How the Periodontal Ligament Helps When Moving Teeth
An example of this stem cell activity happens when you go to the orthodontist and teeth are moved around. As it turns out, when the periodontal ligament is "pulled" stem cells turn into osteoblasts and bone can be created. When the periodontal ligament is "pushed" or "pressed together" the stem cells turn into osteoclasts and destroy neighboring bone.
Now, imagine a tooth being pushing in one direction. The ligament in front of the pushing force eats away at the bone in its path, while the ligament behind the tooth is being pulled and stretched, stimulating the formation of bone in the tooths wake. This makes room for the tooths arrival in its new position, while repairing the boney socket where the tooth used to be.
When Periodontal Ligaments Can Cause Damage
On a final note, if the ligament is stimulated in a certain way, these stem cells can get out of control. Imagine the osteoclasts eating away bone, without the osteoblasts to repair the bone at the same time. Or imagine cementoclasts eating away at the cementum without the opposite repair going on at the same time. Similarly, imagine an osteoblast making too much bone without the balance of its opposing cell being present.
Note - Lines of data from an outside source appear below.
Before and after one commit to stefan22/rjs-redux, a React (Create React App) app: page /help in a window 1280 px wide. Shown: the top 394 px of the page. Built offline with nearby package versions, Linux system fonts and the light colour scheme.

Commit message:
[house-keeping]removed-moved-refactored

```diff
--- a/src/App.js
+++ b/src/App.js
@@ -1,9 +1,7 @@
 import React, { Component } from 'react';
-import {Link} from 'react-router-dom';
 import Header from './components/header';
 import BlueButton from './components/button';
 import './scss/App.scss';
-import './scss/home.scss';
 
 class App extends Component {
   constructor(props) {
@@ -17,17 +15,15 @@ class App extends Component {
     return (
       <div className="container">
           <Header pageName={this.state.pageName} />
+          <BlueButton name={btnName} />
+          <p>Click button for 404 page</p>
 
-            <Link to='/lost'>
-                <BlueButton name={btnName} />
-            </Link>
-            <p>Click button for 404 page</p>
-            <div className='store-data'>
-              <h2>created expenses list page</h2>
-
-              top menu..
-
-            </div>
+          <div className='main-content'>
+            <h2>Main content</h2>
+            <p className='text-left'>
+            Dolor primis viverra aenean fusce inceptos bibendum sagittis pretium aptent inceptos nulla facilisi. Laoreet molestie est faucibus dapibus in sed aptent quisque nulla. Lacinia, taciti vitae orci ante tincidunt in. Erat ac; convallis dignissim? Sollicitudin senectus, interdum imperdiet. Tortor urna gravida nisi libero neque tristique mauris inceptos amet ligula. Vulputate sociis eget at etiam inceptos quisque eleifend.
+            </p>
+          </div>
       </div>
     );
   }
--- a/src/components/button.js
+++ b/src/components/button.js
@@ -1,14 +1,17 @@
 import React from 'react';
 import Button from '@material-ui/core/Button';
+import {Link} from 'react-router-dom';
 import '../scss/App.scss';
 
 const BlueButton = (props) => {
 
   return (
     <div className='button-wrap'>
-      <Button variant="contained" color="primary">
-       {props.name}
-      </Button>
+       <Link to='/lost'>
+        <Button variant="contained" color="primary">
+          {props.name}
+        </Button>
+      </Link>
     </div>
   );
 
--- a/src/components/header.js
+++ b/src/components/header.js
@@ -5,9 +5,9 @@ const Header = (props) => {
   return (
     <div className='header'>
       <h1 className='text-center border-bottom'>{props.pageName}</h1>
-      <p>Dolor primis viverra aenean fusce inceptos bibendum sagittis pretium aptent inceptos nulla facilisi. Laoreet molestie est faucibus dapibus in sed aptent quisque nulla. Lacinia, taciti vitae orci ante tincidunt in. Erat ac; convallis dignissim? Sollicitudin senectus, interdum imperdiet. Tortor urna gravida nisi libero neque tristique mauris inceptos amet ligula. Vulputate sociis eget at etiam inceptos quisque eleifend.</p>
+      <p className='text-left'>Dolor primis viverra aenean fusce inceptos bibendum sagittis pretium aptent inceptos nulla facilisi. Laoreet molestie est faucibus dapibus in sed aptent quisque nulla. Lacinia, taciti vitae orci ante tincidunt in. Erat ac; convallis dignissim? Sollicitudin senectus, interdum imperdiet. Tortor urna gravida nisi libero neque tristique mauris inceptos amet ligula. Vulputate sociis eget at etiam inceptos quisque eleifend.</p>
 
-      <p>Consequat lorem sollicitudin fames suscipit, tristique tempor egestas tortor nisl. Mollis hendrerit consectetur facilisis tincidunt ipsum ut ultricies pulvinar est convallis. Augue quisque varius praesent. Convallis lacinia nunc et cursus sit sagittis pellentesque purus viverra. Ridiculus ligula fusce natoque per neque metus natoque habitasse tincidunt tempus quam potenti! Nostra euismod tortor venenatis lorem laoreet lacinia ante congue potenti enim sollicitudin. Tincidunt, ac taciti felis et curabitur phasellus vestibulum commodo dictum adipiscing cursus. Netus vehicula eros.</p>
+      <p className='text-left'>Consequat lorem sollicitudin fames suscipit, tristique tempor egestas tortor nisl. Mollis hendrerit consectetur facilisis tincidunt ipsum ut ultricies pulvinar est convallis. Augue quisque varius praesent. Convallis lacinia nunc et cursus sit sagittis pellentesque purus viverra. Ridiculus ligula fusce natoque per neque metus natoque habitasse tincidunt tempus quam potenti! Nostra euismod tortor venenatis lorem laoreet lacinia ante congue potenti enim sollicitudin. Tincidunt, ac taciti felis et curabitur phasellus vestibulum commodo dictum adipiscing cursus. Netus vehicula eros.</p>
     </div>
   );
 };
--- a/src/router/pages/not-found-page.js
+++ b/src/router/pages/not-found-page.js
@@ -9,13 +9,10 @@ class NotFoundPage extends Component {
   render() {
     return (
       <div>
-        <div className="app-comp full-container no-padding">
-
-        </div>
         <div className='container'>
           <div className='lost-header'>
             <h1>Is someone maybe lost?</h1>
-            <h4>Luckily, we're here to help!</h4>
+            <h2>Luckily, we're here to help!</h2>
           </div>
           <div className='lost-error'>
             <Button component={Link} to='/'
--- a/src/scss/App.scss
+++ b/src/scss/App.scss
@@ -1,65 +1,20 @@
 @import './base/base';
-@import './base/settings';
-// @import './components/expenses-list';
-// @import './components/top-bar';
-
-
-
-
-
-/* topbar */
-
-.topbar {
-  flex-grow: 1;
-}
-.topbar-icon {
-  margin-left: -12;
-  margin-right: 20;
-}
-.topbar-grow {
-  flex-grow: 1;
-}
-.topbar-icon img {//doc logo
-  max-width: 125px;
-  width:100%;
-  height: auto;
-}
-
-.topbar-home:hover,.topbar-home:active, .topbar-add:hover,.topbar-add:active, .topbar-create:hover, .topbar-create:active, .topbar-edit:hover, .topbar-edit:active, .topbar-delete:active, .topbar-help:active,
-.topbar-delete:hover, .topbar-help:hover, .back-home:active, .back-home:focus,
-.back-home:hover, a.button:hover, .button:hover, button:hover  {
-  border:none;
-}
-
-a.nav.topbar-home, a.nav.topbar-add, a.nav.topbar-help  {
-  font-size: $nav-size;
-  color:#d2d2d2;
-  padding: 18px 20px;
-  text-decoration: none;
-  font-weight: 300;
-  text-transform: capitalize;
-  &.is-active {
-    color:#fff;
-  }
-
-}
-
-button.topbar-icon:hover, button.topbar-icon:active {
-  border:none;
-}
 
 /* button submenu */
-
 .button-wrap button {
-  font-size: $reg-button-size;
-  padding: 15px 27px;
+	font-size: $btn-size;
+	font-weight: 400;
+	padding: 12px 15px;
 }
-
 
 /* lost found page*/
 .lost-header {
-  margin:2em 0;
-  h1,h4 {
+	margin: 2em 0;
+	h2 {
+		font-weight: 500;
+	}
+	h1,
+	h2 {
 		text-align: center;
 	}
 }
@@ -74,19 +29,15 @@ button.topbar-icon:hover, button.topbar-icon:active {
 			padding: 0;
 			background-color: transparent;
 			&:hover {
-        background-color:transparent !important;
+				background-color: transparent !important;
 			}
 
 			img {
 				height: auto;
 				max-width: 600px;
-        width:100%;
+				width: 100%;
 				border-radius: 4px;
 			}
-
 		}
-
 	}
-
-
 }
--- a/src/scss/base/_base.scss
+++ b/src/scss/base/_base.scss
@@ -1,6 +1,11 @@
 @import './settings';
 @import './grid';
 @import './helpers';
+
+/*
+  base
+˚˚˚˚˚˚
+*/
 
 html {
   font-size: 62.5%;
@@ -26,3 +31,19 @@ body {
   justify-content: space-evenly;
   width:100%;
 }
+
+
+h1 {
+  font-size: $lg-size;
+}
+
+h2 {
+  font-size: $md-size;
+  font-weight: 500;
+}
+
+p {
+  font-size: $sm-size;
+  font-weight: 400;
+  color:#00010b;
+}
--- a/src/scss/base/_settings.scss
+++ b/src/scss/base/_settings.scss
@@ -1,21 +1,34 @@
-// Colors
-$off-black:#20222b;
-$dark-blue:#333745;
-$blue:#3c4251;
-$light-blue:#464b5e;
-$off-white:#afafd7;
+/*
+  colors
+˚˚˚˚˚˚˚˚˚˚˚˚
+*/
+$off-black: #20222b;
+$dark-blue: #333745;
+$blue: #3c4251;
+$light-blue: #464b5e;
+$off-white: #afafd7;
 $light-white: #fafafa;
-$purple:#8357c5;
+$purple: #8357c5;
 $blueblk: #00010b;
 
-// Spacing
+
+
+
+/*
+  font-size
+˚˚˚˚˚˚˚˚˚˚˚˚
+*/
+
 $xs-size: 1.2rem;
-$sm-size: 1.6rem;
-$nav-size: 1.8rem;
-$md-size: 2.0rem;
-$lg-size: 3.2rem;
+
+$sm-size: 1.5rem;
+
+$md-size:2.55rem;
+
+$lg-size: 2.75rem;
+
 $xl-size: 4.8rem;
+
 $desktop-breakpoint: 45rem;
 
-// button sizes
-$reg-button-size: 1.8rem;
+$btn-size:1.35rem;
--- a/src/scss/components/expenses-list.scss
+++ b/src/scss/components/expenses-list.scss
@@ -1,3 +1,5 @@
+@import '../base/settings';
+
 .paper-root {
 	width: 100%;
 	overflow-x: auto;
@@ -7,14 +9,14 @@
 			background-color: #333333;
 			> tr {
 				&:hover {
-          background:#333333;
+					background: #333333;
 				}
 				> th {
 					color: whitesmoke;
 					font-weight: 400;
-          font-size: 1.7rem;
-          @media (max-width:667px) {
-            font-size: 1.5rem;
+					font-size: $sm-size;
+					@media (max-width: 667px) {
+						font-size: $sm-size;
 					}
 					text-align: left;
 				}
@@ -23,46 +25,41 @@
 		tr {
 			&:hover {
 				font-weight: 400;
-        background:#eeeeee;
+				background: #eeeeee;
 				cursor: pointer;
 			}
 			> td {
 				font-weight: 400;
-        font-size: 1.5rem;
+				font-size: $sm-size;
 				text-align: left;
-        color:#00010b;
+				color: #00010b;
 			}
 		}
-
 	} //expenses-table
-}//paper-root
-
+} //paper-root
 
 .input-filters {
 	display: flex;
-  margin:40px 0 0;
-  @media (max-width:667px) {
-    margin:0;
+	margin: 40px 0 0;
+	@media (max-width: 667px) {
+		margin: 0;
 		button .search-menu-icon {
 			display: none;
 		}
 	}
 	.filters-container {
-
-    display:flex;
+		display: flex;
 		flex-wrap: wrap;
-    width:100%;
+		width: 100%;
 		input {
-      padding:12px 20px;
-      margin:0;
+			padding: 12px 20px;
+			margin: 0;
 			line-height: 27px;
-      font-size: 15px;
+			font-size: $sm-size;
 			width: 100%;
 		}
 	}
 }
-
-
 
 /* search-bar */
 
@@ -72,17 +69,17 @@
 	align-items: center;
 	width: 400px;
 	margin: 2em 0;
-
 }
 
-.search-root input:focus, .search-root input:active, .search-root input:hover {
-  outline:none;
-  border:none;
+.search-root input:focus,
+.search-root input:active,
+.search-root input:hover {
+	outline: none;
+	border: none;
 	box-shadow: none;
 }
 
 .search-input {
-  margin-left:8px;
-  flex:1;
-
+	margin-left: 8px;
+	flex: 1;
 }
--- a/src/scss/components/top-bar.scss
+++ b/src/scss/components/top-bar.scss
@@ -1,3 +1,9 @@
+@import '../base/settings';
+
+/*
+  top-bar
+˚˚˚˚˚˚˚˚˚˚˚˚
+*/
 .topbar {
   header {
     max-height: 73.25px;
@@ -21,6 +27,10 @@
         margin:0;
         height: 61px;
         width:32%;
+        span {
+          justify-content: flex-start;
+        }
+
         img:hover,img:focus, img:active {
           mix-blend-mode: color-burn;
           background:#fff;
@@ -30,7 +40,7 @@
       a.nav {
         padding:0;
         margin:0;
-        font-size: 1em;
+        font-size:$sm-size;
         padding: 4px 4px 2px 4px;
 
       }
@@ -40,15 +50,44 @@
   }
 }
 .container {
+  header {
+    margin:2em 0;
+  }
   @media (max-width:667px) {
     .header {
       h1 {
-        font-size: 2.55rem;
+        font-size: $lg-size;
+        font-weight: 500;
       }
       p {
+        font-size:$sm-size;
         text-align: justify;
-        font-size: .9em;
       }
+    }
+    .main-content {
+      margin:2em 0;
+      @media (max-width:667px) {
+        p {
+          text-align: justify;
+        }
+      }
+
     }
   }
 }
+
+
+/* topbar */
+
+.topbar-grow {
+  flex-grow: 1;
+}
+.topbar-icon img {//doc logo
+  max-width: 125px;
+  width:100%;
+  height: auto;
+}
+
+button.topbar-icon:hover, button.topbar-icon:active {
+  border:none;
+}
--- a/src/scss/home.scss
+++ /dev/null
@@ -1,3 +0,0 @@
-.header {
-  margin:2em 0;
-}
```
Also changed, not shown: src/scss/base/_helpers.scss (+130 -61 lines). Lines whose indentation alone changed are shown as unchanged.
These bizarre actions of this important organ can create some irreparable damage in the process. Roots can become resorbed and dissolved by the clastic cells without the benefit of the blastic cell repair. Bone can take over the ligament and calcify it causing a direct boney connection of the root to the socket. Cementum can be stimulated to form excessive layers, creating a large "blob" of tooth at the end of the root. Look at the images below, see which one fits the description I just gave you.